*Problem statement:* Check every line of the material below for the string "false". State how many lines have it.
____
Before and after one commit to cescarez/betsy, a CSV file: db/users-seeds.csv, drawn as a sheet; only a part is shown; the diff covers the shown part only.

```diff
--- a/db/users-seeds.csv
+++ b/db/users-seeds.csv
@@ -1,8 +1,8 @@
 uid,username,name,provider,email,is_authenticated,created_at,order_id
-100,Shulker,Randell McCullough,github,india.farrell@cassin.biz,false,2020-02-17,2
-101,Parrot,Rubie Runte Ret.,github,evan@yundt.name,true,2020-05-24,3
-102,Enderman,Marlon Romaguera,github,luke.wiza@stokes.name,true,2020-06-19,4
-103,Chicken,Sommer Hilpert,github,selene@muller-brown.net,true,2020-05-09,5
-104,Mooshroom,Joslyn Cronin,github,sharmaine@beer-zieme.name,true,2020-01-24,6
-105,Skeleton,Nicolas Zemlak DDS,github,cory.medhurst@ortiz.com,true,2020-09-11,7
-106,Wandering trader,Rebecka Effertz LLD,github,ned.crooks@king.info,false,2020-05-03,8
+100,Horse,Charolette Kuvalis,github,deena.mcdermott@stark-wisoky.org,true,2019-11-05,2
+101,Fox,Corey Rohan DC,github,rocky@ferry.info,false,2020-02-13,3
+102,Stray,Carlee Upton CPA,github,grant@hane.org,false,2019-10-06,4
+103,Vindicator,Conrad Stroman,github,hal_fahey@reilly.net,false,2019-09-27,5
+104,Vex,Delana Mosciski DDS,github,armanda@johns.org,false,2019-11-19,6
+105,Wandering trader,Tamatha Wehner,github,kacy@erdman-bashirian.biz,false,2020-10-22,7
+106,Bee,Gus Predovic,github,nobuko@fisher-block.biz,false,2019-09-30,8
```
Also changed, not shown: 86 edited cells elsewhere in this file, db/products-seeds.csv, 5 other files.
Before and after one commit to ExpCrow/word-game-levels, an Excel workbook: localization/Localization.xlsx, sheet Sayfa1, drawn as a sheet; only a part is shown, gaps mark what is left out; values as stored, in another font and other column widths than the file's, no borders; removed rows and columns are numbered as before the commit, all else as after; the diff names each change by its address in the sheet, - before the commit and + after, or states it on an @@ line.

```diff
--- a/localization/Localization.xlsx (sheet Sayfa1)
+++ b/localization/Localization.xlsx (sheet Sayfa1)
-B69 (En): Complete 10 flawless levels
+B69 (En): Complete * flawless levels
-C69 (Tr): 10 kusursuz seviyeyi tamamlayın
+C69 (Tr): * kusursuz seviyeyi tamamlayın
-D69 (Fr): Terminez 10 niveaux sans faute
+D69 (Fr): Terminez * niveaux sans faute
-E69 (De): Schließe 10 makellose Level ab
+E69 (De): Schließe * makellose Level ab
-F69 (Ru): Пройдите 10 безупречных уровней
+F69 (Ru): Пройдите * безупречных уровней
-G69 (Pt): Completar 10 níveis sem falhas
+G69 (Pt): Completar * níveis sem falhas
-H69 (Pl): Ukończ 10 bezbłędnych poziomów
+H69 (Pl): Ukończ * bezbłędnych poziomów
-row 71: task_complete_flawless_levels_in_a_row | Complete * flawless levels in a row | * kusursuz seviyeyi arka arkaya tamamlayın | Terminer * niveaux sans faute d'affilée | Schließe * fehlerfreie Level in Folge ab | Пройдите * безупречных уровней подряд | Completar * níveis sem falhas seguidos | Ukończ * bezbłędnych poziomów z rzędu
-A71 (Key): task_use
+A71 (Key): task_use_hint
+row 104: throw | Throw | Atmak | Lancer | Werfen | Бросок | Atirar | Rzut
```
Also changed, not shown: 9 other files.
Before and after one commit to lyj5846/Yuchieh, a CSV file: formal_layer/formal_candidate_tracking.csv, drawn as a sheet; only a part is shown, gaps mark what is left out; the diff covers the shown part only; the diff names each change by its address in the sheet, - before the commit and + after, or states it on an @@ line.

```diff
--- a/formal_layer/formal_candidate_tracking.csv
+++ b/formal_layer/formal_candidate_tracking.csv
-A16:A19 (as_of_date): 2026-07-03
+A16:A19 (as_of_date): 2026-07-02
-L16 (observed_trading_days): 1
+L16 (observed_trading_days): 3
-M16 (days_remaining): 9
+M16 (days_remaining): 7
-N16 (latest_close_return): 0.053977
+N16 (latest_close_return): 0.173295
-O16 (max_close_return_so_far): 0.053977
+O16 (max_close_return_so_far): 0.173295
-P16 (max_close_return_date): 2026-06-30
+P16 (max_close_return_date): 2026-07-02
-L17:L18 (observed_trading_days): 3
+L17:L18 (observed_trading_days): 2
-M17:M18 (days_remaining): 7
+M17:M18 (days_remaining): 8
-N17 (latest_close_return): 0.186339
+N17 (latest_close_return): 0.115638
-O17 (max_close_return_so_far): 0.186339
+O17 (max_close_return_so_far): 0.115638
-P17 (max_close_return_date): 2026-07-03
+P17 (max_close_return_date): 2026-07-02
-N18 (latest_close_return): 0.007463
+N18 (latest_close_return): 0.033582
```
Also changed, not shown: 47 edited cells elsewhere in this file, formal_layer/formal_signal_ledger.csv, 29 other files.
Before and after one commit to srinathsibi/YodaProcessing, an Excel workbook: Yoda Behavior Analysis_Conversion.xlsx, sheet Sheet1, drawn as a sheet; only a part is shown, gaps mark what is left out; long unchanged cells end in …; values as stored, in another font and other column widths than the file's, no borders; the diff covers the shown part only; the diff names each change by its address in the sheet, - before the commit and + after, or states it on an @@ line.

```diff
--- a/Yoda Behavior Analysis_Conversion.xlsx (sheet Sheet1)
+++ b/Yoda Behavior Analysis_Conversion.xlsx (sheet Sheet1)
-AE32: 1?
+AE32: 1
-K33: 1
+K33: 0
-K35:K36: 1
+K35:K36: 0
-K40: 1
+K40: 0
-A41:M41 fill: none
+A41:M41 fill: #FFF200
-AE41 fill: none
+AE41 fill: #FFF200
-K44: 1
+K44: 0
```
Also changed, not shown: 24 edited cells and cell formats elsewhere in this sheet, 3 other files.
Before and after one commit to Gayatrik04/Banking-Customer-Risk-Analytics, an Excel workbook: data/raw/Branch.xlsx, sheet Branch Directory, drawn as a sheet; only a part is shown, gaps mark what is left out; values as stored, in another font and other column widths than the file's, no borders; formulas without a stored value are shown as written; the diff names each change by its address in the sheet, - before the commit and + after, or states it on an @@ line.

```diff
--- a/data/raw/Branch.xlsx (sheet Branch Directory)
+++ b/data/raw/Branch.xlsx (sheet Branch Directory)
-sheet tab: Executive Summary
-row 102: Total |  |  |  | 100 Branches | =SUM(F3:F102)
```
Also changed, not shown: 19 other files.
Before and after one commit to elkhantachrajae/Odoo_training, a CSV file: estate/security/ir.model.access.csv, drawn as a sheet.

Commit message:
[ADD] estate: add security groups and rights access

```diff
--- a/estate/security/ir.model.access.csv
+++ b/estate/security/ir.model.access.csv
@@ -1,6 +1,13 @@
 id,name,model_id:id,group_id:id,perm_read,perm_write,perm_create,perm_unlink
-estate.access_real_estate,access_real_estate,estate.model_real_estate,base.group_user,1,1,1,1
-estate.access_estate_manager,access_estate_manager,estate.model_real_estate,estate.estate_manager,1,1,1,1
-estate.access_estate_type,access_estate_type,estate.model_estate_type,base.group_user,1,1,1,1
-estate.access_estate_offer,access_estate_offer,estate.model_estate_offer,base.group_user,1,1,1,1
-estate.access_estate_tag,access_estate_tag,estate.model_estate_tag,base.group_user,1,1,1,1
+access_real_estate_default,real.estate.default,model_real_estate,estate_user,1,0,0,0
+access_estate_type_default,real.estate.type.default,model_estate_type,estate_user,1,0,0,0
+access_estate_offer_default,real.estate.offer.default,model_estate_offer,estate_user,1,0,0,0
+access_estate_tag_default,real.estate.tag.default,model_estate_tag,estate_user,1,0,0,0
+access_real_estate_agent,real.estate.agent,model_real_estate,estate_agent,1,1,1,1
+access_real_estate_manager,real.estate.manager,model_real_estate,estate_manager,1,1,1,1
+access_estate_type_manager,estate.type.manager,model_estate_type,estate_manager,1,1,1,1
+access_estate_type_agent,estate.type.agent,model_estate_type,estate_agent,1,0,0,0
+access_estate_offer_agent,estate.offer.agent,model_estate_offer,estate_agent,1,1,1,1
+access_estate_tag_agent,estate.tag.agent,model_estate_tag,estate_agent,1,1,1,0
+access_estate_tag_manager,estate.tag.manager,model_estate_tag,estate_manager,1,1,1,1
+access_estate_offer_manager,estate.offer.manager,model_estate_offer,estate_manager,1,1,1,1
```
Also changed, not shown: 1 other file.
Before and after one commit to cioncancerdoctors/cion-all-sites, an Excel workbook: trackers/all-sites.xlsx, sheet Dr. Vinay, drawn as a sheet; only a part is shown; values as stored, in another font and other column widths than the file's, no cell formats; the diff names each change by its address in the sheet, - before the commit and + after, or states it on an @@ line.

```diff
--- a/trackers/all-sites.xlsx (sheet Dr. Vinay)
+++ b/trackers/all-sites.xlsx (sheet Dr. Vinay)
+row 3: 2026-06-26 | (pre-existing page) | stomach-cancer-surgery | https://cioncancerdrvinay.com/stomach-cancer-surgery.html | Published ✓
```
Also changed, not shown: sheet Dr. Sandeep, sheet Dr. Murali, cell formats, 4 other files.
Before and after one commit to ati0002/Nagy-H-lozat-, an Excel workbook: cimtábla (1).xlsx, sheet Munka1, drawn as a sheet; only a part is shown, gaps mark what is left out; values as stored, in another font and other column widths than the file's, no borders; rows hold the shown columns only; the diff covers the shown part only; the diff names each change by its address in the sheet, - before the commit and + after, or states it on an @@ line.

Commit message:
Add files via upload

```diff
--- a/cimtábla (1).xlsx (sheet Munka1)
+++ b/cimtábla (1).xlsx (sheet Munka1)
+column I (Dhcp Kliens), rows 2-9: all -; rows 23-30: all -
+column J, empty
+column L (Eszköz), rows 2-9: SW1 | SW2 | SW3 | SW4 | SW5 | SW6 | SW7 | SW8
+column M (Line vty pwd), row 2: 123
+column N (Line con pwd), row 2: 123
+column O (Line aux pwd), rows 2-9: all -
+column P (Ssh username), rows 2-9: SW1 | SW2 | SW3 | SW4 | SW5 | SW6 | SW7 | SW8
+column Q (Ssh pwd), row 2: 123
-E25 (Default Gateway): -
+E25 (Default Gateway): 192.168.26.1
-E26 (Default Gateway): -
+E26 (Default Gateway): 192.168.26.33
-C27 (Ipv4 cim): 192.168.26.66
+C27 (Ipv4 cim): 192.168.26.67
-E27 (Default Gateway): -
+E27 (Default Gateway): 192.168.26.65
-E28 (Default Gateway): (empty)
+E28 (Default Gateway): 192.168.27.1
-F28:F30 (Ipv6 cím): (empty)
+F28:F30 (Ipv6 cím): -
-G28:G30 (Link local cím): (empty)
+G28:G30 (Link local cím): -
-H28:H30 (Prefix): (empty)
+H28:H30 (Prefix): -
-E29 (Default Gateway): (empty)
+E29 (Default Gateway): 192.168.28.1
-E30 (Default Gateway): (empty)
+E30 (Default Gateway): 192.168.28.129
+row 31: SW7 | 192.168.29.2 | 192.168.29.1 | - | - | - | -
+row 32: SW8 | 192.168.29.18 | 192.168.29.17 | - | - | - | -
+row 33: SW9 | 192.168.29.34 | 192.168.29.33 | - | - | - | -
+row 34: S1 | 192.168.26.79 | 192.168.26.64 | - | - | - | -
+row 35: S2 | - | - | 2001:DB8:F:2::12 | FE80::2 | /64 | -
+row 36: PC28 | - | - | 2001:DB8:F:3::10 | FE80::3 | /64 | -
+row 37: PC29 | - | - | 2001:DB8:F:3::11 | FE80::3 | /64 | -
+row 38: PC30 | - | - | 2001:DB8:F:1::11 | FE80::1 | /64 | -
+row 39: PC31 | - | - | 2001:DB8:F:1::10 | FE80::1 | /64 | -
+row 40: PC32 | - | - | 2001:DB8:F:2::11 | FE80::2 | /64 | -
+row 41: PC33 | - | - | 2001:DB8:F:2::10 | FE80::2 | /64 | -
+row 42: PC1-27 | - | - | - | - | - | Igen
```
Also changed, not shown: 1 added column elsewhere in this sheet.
____
*Response for this exercise:* 8